A couple of weeks have already passed since the WebSci'12 WebSci-Teach workshop. This was run by Stéphane Bazan, Su White and Hugh Davis, and concerned how we go about teaching Web Science in practice. Reasons to talk about this include the youth of the WebSci curriculum, the barriers of teaching across disciplines, and issues such as people confusing Web Science with Web Technology.
Non-Web Science Web Science?
In the first two talks, David Molik described his experiences as a WebSci student at RPI, while Frank McCown described teaching CompSci undergraduates an introduction to WebSci. Topics taught included properties of the web, how search engines work, collective intelligence, recommender systems and Python. What really struck me at the end of these two talks was that neither courses seemed, to me, to be Web Science so much as Slightly Modified Computer Science. No one mentioned sociology, law, politics, geography, digital humanities, economics... A web-intensive CompSci course does not Web Science make!
This isn't to say I don't empathise with the difficulties of launching a Web Science course. Thus far, the majority of Web Science courses come from Computer Science departments, and CompSci is indeed foundational to WebSci -- but at the same time, you need that breadth of disciplines to achieve true Web Science. No Computer Science department can provide that alone. At the same time, it is no small chore to reach out to other departments and find technology-friendly researchers who are willing to spend time and money being involved.
(The flip side of this coin is also true, of course; for instance, Stéphane Bazan also presented in this workshop, on teaching at USJ Beirut.

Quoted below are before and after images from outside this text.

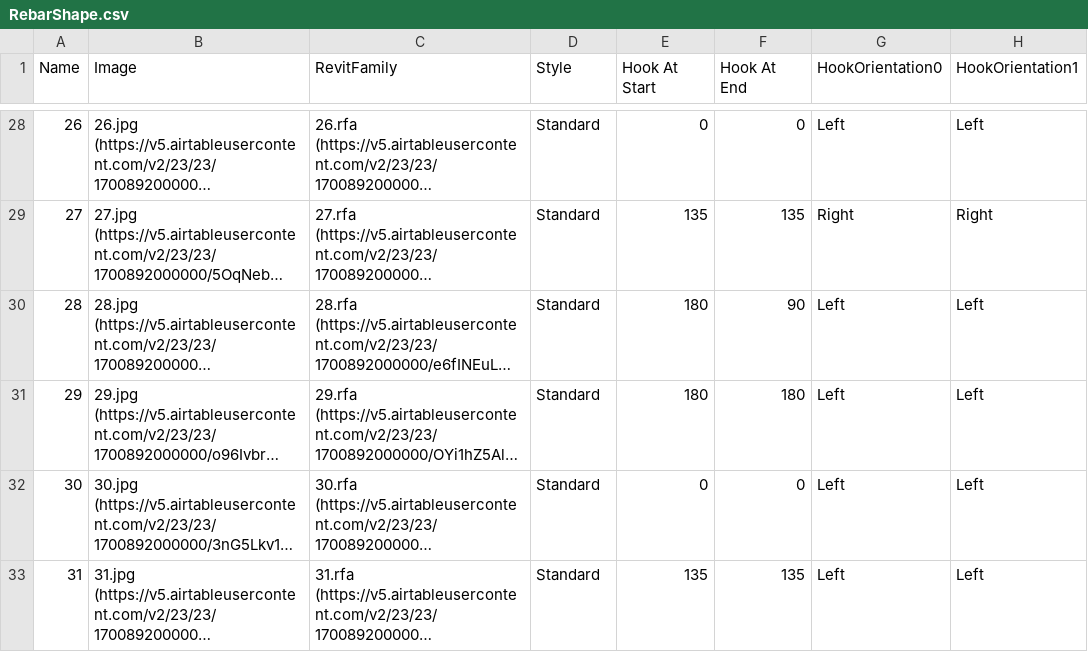
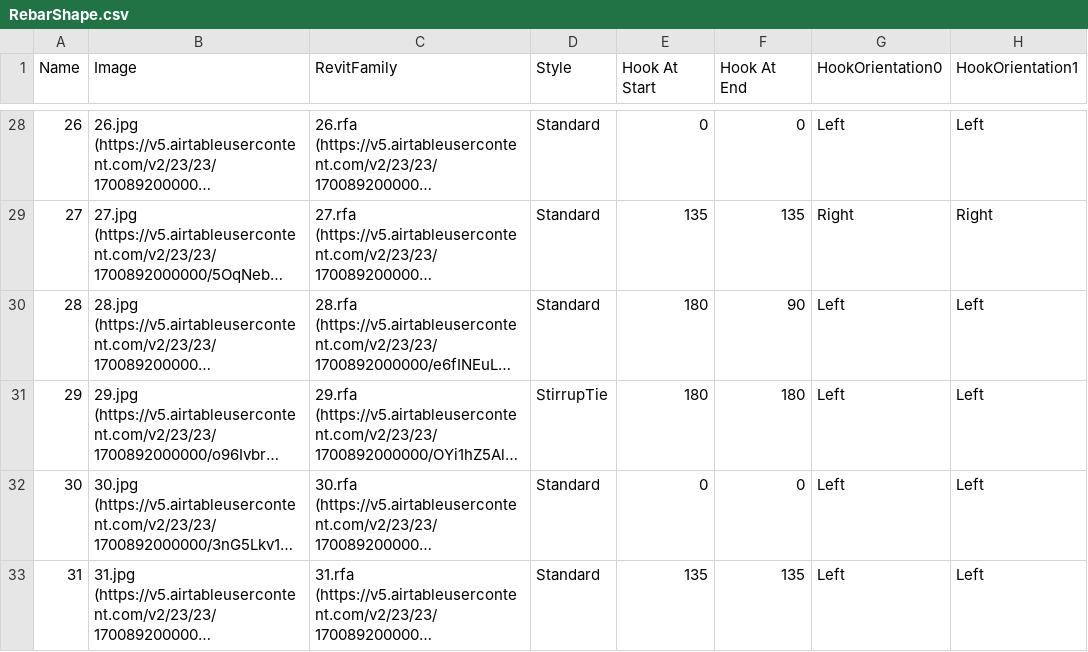
Before and after one commit to GEL-Dev/RebarRIRToolkit, a CSV file: data/RebarShape.csv, drawn as a sheet; only a part is shown, gaps mark what is left out; long unchanged cells end in …; the diff names each change by its address in the sheet, - before the commit and + after, or states it on an @@ line.

Commit message:
Update Rebar Style

```diff
--- a/data/RebarShape.csv
+++ b/data/RebarShape.csv
-D31 (Style): Standard
+D31 (Style): StirrupTie
```
Also changed, not shown: 1 other file.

There, they have no trouble covering such areas as politics, trends and industrial geography -- the struggle is to find people to teach technical topics.)
Regardless, it strikes me as inaccurate to claim you're teaching Web Science when really, it's a mash-up of webby CompSci with a bit of Network Science thrown in for good measure.
Challenges in teaching WebSci (and how to overcome them)
Problem 1: That issue with disciplinary barriers. If you have WebSci PhD students, and are following best practice -- that is, ensuring that each student has a couple of supervisors from different disciplines -- then those students and their supervisors are one route by which you can get new knowledge to contribute to your undergraduate teaching. Link up your teaching and research.
Problem 2: The web and its complex ecosystems changes with each passing moment. How do you teach a topic that develops faster than you can teach it? You teach people how to teach themselves, of course. This reminds me of my CompSci undergrad, where we were taught a few programming languages (most notably, Java) in depth, but also taught such a range (and diversity!) of other languages (from scripting languages to Prolog to Lisp) that CS undergrads walked out from the degree with the confidence to pick new languages up and run with them.
Relatedly, Leif Isaksen remarked upon parallels with the field of Digital Humanities: there, you can reportedly find people who will strongly argue that you are -- or are not! -- a Digital Humanist if you can -- or cannot! -- code. Apparently the Methodological Commons from KCL helped DigiHumanities coalesce (or, as Leif put it, 'congeal'!) into a more coherent form. Clearly, we need to talk to Leif...
Problem 3: It's tough to teach Web Science when your students come (as you would hope) from diverse backgrounds -- how do you teach programming when some students have studied Computer Science, and others have not? The analogy I'd use is that of CompSci departments who offer broader courses, such as Southampton's IT in Organisations offering. ITO incorporates broader management aspects to the degree course, at cost to some technical elements from the straight CompSci course -- thus, ITO students have somewhat different needs to CompSci students. Perhaps Web Science leaders can pick up lessons from this area in the future.
The WebSci curriculum is much better defined now than it was at the WebSci-Teach workshop last year -- which is no surprise -- but there's still work to do. We need to pull together best practices in WebSci -- what are the tools, techniques, heuristics and frameworks? We need to talk to industry and find out what skills they want in WebSci students. We need to keep talking as a community, disseminate our knowledge, and promote best practice in Web Science education.
And we need to stop saying our Web Technology courses are Web Science.